_Dataset extract_:
________________
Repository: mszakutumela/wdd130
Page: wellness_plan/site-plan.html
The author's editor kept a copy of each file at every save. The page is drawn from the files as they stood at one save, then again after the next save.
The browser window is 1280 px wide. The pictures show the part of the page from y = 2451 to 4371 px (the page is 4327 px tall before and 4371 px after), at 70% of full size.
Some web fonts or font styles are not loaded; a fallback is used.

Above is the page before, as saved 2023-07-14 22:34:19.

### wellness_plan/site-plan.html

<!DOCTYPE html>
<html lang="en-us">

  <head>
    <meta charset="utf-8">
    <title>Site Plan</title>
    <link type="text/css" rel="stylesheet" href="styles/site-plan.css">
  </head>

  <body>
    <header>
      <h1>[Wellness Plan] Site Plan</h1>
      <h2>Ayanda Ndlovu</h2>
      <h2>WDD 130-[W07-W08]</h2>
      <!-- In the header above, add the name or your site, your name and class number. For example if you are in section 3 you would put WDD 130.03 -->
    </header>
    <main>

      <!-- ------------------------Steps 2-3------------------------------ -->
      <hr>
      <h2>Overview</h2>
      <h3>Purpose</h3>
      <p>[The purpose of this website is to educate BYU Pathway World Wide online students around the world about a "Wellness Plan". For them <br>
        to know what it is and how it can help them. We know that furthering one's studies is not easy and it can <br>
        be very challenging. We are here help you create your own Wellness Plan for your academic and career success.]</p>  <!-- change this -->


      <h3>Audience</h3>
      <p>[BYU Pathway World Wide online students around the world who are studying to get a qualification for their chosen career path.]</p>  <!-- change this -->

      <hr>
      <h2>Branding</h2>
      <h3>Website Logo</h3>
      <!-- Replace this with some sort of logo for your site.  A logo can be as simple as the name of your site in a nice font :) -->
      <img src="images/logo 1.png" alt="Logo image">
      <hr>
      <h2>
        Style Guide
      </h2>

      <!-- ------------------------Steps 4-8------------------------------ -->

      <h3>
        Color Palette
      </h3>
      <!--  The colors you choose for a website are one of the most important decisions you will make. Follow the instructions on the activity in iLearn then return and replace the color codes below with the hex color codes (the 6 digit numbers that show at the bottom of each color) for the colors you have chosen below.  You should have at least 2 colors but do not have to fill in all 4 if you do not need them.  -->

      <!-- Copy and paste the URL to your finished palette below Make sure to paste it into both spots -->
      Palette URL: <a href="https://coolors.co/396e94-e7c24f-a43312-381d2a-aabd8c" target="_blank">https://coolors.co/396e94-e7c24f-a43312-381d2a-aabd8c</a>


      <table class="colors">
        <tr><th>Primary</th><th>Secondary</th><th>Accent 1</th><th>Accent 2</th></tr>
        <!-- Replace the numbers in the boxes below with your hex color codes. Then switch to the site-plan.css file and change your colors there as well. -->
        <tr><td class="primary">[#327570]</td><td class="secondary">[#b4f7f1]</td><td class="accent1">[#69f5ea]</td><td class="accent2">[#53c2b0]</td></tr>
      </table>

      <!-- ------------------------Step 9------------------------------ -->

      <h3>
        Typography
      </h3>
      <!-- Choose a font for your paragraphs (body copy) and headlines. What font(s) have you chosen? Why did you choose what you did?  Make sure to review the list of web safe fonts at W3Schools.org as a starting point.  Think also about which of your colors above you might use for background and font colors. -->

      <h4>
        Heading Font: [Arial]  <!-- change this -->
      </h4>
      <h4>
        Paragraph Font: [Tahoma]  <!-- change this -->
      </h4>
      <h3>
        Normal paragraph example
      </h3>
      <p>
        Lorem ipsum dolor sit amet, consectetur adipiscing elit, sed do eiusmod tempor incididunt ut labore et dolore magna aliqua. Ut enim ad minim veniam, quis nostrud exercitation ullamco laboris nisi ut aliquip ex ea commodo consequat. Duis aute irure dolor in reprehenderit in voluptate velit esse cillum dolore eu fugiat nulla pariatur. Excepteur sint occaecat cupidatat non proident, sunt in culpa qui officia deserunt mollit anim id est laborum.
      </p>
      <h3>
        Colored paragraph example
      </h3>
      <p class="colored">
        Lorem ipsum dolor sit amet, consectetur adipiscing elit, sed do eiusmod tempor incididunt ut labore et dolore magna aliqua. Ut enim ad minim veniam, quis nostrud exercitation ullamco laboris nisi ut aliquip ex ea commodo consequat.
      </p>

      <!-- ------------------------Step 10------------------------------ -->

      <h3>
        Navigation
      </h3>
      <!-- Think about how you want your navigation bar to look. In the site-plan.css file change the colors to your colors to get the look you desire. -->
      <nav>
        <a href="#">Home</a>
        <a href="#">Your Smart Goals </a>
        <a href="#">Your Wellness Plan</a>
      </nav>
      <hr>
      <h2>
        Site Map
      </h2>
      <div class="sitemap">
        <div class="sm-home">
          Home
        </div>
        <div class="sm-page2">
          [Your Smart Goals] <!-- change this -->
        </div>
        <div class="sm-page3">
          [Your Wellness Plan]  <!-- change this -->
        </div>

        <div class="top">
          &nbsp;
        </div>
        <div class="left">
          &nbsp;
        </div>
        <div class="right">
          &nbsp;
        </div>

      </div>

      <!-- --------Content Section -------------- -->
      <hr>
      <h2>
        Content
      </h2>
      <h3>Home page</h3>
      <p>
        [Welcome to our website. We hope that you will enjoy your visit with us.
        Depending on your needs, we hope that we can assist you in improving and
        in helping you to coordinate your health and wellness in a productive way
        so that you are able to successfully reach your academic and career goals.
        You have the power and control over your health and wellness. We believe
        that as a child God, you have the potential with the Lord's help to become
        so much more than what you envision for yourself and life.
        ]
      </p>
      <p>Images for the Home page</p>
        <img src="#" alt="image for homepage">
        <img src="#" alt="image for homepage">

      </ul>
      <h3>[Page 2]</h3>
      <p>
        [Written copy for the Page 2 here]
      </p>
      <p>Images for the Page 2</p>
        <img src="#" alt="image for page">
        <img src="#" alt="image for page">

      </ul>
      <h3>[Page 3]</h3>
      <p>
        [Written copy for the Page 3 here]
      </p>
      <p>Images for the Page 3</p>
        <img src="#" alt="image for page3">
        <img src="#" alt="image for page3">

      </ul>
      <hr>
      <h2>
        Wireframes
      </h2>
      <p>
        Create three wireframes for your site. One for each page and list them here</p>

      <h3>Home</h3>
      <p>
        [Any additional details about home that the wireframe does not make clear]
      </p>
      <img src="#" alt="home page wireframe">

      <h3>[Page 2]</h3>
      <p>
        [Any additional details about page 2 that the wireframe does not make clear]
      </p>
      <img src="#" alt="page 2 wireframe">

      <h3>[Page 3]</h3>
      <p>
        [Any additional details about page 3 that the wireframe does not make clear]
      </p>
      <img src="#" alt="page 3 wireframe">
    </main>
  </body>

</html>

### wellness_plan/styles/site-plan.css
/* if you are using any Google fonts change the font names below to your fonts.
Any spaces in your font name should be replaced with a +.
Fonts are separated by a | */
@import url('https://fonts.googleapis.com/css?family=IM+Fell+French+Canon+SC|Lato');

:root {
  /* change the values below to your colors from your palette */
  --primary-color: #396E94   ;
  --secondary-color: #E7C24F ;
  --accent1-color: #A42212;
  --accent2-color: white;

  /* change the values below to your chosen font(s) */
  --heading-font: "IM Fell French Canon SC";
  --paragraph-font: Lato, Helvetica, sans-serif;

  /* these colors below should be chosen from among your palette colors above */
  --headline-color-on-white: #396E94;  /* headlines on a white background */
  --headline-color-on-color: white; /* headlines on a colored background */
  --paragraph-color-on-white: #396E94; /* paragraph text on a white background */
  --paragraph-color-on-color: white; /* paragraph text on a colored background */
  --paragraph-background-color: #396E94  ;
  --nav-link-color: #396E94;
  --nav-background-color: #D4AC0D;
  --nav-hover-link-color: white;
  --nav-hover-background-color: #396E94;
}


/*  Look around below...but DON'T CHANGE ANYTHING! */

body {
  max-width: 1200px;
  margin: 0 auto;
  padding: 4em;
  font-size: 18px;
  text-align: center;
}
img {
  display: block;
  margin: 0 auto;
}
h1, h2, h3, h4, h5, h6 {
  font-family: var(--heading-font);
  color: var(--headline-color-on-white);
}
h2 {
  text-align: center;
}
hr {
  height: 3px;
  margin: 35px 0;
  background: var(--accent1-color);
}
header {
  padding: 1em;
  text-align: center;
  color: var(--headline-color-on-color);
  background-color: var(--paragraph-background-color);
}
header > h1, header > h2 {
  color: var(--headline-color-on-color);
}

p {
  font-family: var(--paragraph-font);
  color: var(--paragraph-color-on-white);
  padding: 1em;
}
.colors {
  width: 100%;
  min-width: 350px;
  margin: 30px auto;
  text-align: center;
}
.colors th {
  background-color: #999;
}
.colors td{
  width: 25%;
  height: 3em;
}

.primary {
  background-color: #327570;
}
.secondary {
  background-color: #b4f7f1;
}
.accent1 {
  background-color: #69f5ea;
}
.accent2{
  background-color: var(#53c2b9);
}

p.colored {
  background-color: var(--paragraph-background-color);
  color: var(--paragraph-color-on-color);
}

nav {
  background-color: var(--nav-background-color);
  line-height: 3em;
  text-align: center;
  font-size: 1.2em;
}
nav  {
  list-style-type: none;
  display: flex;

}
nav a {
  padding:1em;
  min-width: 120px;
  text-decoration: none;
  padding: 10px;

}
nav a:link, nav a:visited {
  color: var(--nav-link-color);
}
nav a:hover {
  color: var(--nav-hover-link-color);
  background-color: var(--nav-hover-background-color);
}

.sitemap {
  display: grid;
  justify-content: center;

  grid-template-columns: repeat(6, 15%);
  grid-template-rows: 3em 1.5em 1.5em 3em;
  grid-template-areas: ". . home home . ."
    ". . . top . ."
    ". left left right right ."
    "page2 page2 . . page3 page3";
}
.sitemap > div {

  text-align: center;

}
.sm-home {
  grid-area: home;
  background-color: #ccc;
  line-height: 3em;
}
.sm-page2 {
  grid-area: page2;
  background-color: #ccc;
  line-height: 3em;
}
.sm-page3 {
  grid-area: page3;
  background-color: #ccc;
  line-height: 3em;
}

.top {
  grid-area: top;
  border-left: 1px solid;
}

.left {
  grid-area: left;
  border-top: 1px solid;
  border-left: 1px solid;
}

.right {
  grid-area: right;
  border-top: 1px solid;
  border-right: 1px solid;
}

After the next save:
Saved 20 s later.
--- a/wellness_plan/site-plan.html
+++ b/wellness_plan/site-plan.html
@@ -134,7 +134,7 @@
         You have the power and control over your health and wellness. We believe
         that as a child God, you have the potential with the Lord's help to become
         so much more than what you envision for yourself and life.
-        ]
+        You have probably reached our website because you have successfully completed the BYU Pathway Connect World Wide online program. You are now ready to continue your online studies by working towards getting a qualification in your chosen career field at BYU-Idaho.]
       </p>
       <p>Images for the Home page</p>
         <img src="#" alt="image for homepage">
________________
_Task brief_: Write out a verbatim copy of the data, beginning with its first line and ending with the line that contains "<h3>Audience</h3>".

_Exercise output_:
Repository: mszakutumela/wdd130
Page: wellness_plan/site-plan.html
The author's editor kept a copy of each file at every save. The page is drawn from the files as they stood at one save, then again after the next save.
The browser window is 1280 px wide. The pictures show the part of the page from y = 2451 to 4371 px (the page is 4327 px tall before and 4371 px after), at 70% of full size.
Some web fonts or font styles are not loaded; a fallback is used.

Above is the page before, as saved 2023-07-14 22:34:19.

### wellness_plan/site-plan.html

<!DOCTYPE html>
<html lang="en-us">

  <head>
    <meta charset="utf-8">
    <title>Site Plan</title>
    <link type="text/css" rel="stylesheet" href="styles/site-plan.css">
  </head>

  <body>
    <header>
      <h1>[Wellness Plan] Site Plan</h1>
      <h2>Ayanda Ndlovu</h2>
      <h2>WDD 130-[W07-W08]</h2>
      <!-- In the header above, add the name or your site, your name and class number. For example if you are in section 3 you would put WDD 130.03 -->
    </header>
    <main>

      <!-- ------------------------Steps 2-3------------------------------ -->
      <hr>
      <h2>Overview</h2>
      <h3>Purpose</h3>
      <p>[The purpose of this website is to educate BYU Pathway World Wide online students around the world about a "Wellness Plan". For them <br>
        to know what it is and how it can help them. We know that furthering one's studies is not easy and it can <br>
        be very challenging. We are here help you create your own Wellness Plan for your academic and career success.]</p>  <!-- change this -->


      <h3>Audience</h3>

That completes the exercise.